Before and after images
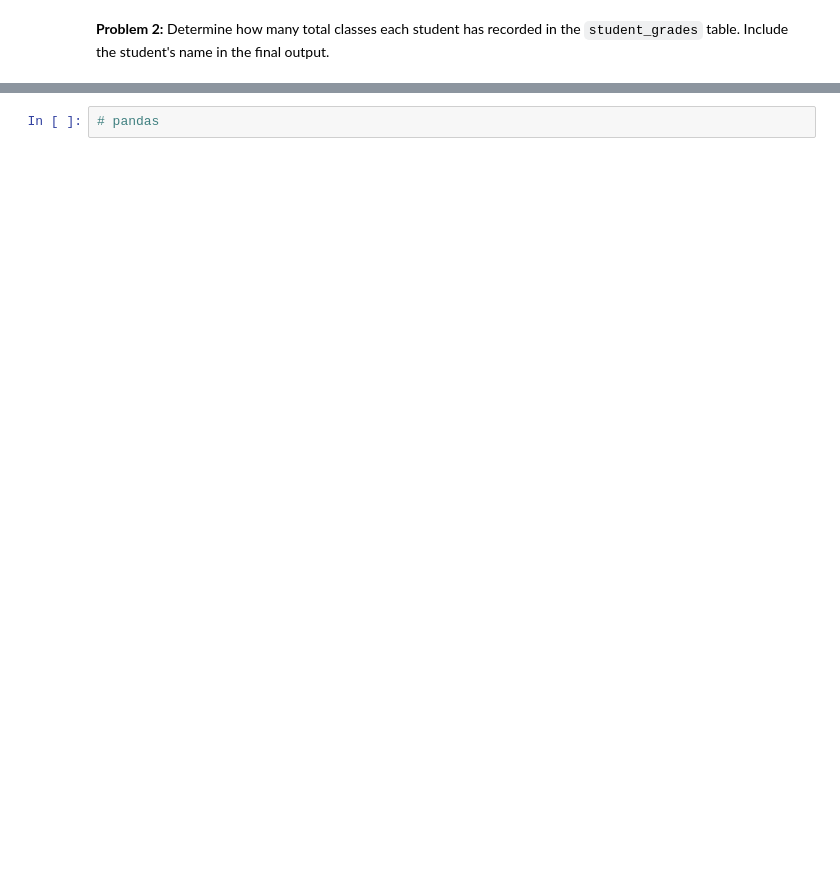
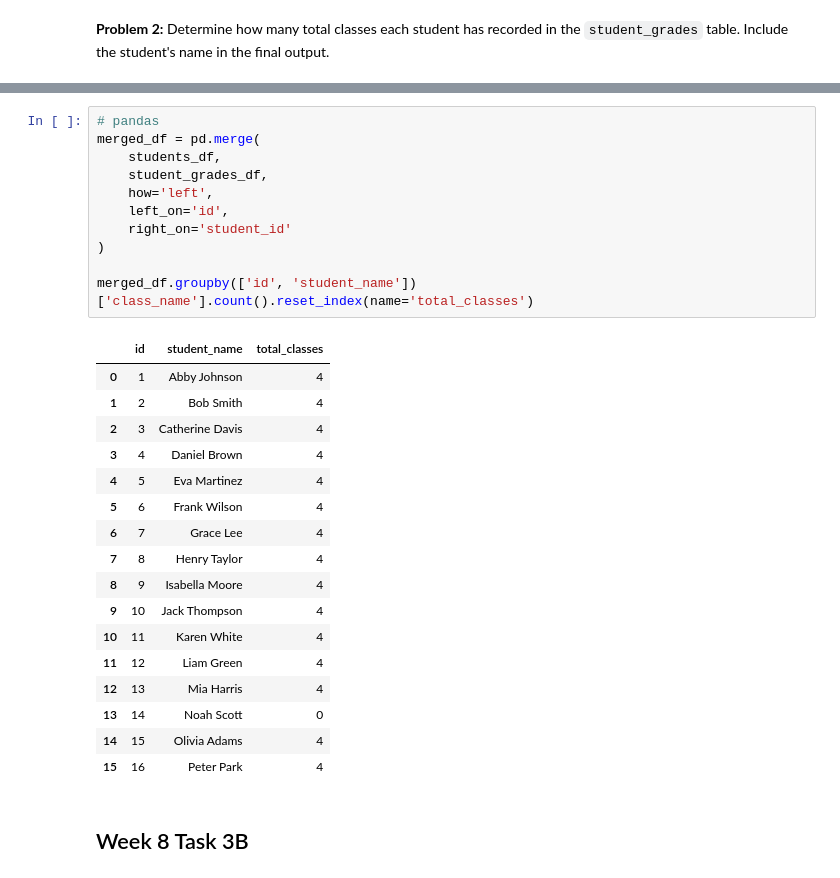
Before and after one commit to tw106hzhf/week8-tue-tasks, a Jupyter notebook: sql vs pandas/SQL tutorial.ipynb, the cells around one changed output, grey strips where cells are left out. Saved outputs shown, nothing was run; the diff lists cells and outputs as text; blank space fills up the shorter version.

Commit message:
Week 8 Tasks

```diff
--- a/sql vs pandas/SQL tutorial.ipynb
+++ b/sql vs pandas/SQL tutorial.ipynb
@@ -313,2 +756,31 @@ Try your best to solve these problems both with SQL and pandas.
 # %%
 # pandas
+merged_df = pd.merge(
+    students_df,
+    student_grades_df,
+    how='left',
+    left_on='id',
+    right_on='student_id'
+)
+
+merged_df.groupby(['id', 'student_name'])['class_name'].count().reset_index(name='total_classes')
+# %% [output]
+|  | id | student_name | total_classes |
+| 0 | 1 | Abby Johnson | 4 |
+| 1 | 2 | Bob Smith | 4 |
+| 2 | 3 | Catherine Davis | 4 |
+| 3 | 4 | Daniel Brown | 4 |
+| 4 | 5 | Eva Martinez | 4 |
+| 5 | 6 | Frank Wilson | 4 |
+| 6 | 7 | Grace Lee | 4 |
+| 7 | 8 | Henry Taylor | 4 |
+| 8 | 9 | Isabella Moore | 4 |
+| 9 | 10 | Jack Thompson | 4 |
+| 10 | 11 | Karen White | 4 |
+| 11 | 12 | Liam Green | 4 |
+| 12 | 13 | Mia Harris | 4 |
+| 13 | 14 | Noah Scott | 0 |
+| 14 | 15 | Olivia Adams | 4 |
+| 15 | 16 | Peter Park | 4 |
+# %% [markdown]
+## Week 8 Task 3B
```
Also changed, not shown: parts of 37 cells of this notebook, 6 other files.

What needs to be done
Find each line of the data above that holds the word "changed", then copy it.

Response
Before and after one commit to tw106hzhf/week8-tue-tasks, a Jupyter notebook: sql vs pandas/SQL tutorial.ipynb, the cells around one changed output, grey strips where cells are left out. Saved outputs shown, nothing was run; the diff lists cells and outputs as text; blank space fills up the shorter version.
Also changed, not shown: parts of 37 cells of this notebook, 6 other files.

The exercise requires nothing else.